You live in Europe, don’t earn in USD and don’t spend in USD. Should you have significant investments in funds with American holdings? Should you bear the currency risk associated with having assets in a different currency?
Equity is an extremely volatile asset class. Stocks can quickly loose or gain a significant percentage of its value. According to the Credit Suisse’s Global Investment Returns Yearbook 2018:
- During the post-WWII recovery (1949-59), real equity returns of Germany equity was 4373%
- During the nineties tech boom real equity returns of German equity was 154%
Currency-pairs do not fluctuate like this! While currency pairs do have some volatility, its impact on returns of equity is minimal when compared to the inherent volatility of stocks. Currency risk only really matters for bonds because that asset class has low volatility.

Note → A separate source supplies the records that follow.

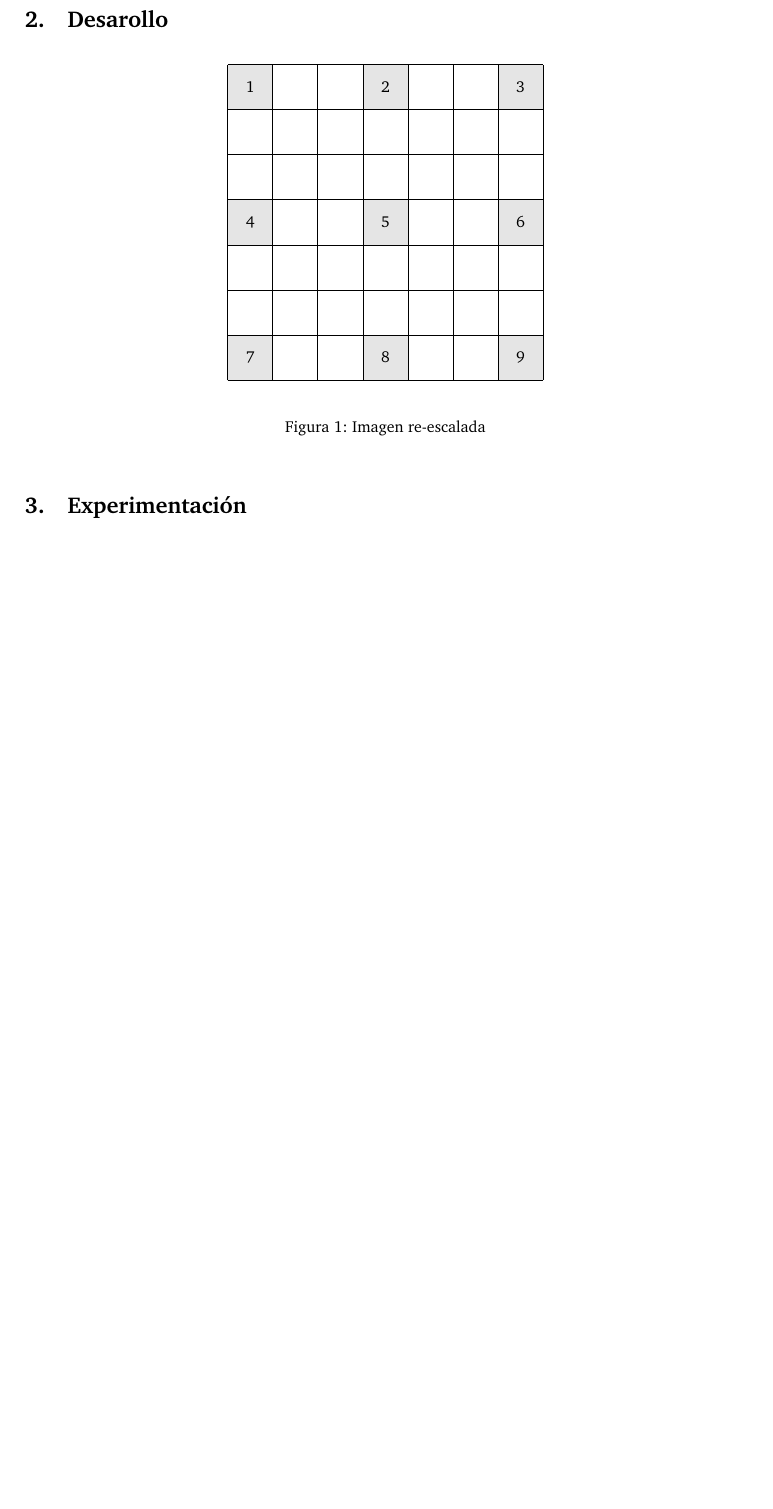
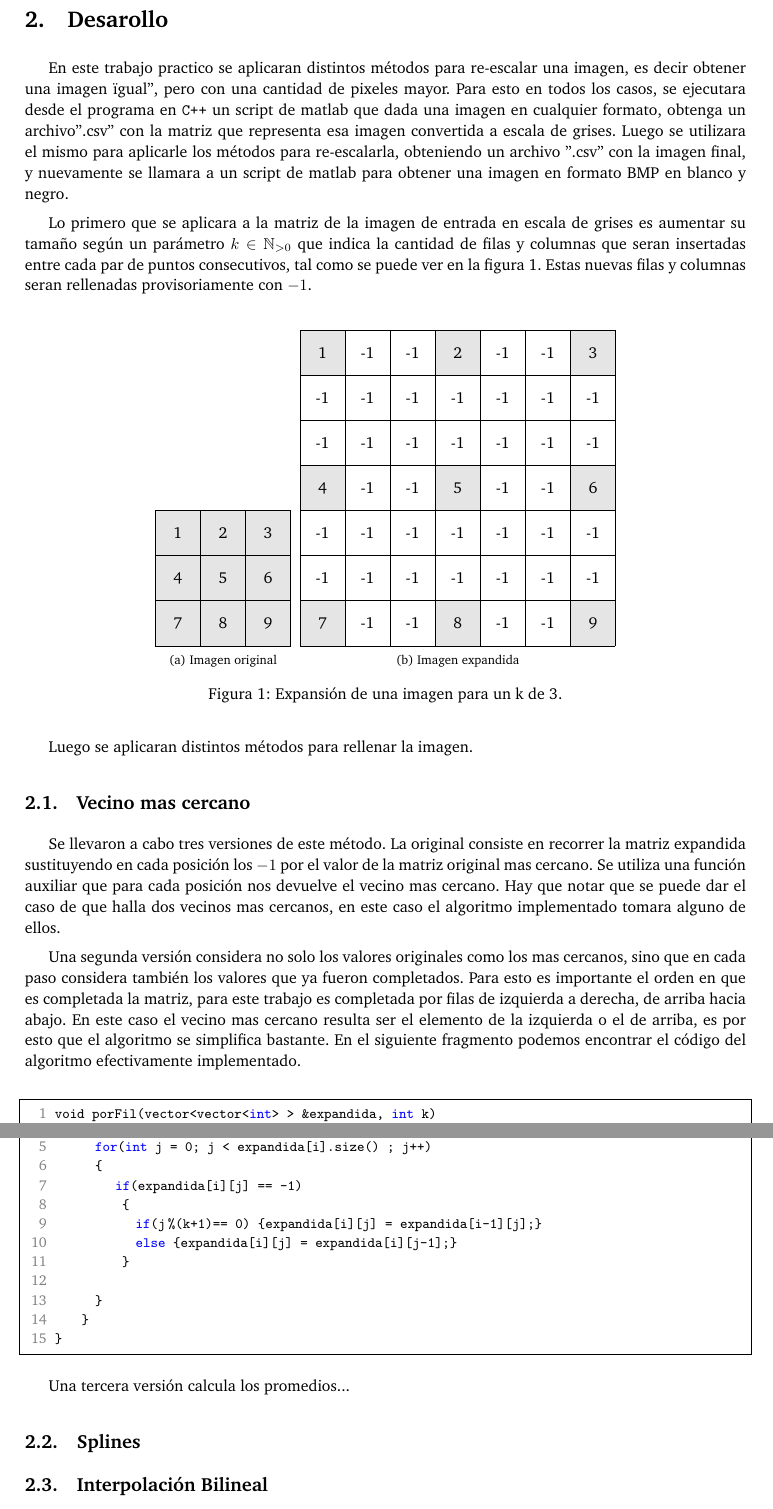
Before and after one commit to german94/image-processing, a LaTeX paper (informe/informe.tex): part of page 6 of 6 before the commit and two parts of pages 6 and 7 of 7 after it, the two joined at a grey line, cut so that both start at the same text, the shorter picture padded with empty space. Compiled offline with pdfLaTeX.

Commit message:
Desarrollo de vecino

```diff
--- a/informe/informe.tex
+++ b/informe/informe.tex
@@ -16,6 +16,8 @@
 \usepackage{calc}
 \usepackage{amsthm, amssymb}
 \usepackage[nosumlimits]{amsmath} % este package hace que se vean mal los incides en las sumatorias, pero permite poner uno abajo del otro en la ecuacon de los L de laagrange
+
+\usepackage{subfig}
 
 \usepackage{amsfonts}
 
@@ -307,12 +309,26 @@ donde $h_j=x_{j+1}-x_j$.
 
 \section{Desarollo}
 
+En este trabajo practico se aplicaran distintos métodos para re-escalar una imagen, es decir obtener una imagen "igual", pero con una cantidad de pixeles mayor. Para esto en todos los casos, se ejecutara desde el programa en \verb-C++- un script de matlab que dada una imagen en cualquier formato, obtenga un archivo''.csv'' con la matriz que representa esa imagen convertida a escala de grises. Luego se utilizara el mismo para aplicarle los métodos para re-escalarla, obteniendo un archivo ".csv'' con la imagen final, y nuevamente se llamara a un script de matlab para obtener una imagen en formato BMP en blanco y negro.
+
+Lo primero que se aplicara a la matriz de la imagen de entrada en escala de grises es aumentar su tamaño según un parámetro $k \in \mathbb{N}_{>0}$ que indica la cantidad de filas y columnas que seran insertadas entre cada par de puntos consecutivos, tal como se puede ver en la figura~\ref{expansionImagen}. Estas nuevas filas y columnas seran rellenadas provisoriamente con $ -1 $.
+
+ \begin{figure}[H]
+\centering
+\subfloat[Imagen original]{
+	\begin{tikzpicture}
+    	\fill[gray!20](0,0) rectangle (3,3);
+	  	\draw (0,0) grid (3,3);
+		\setcounter{row}{1}
+		\setrow {1}{2}{3}
+		\setrow {4}{5}{6}
+		\setrow {7}{8}{9}
+	\end{tikzpicture}
 
 
+ }
+\subfloat[Imagen expandida]{
 
-\begin{figure}[!h]
-%\begin{subfigure}[c]{0.45\textwidth}
-\begin{center}
 	\begin{tikzpicture}
     	\fill[gray!20](0,0) rectangle (1,1);
     	\fill[white!20](0,1) rectangle (1,2);
@@ -342,19 +358,55 @@ donde $h_j=x_{j+1}-x_j$.
 	  	\draw (0,0) grid (7,7);
 
 		\setcounter{row}{1}
-		\setrowaux {1}{}{}{2}{}{}{3}
-		\setrowaux {}{}{}{}{}{}{}
-		\setrowaux {}{}{}{}{}{}{}
-		\setrowaux {4}{}{}{5}{}{}{6}
-		\setrowaux {}{}{}{}{}{}{}
-		\setrowaux {}{}{}{}{}{}{}
-		\setrowaux {7}{}{}{8}{}{}{9}
+		\setrowaux {1}{-1}{-1}{2}{-1}{-1}{3}
+		\setrowaux {-1}{-1}{-1}{-1}{-1}{-1}{-1}
+		\setrowaux {-1}{-1}{-1}{-1}{-1}{-1}{-1}
+		\setrowaux {4}{-1}{-1}{5}{-1}{-1}{6}
+		\setrowaux {-1}{-1}{-1}{-1}{-1}{-1}{-1}
+		\setrowaux {-1}{-1}{-1}{-1}{-1}{-1}{-1}
+		\setrowaux {7}{-1}{-1}{8}{-1}{-1}{9}
 	\end{tikzpicture}
-\end{center}
-\caption{Imagen re-escalada}
-\label{fig:imgnew}
-%\end{subfigure}
+
+}
+
+\caption{Expansión de una imagen para un k de 3.}
+\label{expansionImagen}
 \end{figure}
+
+Luego se aplicaran distintos métodos para rellenar la imagen.
+
+\subsection{Vecino mas cercano}
+
+Se llevaron a cabo tres versiones de este método. La original consiste en recorrer la matriz expandida sustituyendo en cada posición los $ -1 $ por el valor de la matriz original mas cercano. Se utiliza una función auxiliar que para cada posición nos devuelve el vecino mas cercano. Hay que notar que se puede dar el caso de que halla dos vecinos mas cercanos, en este caso el algoritmo implementado tomara alguno de ellos.
+
+Una segunda versión considera no solo los valores originales como los mas cercanos, sino que en cada paso considera también los valores que ya fueron completados. Para esto es importante el orden en que es completada la matriz, para este trabajo es completada por filas de izquierda a derecha, de arriba hacia abajo. En este caso el vecino mas cercano resulta ser el elemento de la izquierda o el de arriba, es por esto que el algoritmo se simplifica bastante. En el siguiente fragmento podemos encontrar el código del algoritmo efectivamente implementado.
+
+\bigskip
+\begin{lstlisting}
+void porFil(vector<vector<int> > &expandida, int k)
+{
+    for(int i = 0; i <  expandida.size(); i++)
+    {
+    	for(int j = 0; j < expandida[i].size() ; j++)
+    	{
+    		if(expandida[i][j] == -1)
+    		 {
+    		 	if(j%(k+1)== 0) {expandida[i][j] = expandida[i-1][j];}
+    		 	else {expandida[i][j] = expandida[i][j-1];}
+    		 }
+
+    	}
+    }
+}
+\end{lstlisting}
+
+Una tercera versión calcula los promedios...
+
+
+\subsection{Splines}
+
+
+\subsection{Interpolación Bilineal}
 
 \section{Experimentación}
 
```
Also changed, not shown: informe/informe.pdf, informe/informe.tex (16 more changed lines).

Therefore, your main criteria to invest in certain geographic markets should be their returns.
The US’s stock market accounts for 51% of total world value and has had the best equity real returns if we consider the 1900-2017 period (6.5% annualized). For this reason, US equities are a reasonable choice.
The hard part about choosing the market with the most returns is that we can’t predict the future. We only have data from the past. And we know that in some periods some countries perform worst, in other periods other countries perform better:
- During the nineties tech boom Japan’s real equity returns were -42% while USA’s real equity returns were 276%
- During the Wall Street Crash in 1929-31 Japan’s real equity returns were 11% while USA’s real equity returns were -61%
Therefore, choosing a global tracker index fund where each country is weighted according to their market capitalization allows us to diversify the risks while allowing us to capture a good return. According to the Global Investment Returns Yearbook 2018, such a global portfolio would have lead to 5.2% in annualized real returns. Those returns are 20% lower than the best performing market, USA, returns over the same period. But you didn’t incur the risk in choosing the wrong market to invest into.
In essence, the argument for a global index fund is similar as the argument for a broad-market index fund (like the S&P 500 or STOXX 600). Buy a low-cost fund which holds the whole market (includes but not limited to the US), get exposed to the whole market’s risk and to the whole market’s returns. Average market returns with above average performance (outperforming 80% of the investors) with minimal costs – that sounds like a great deal to me.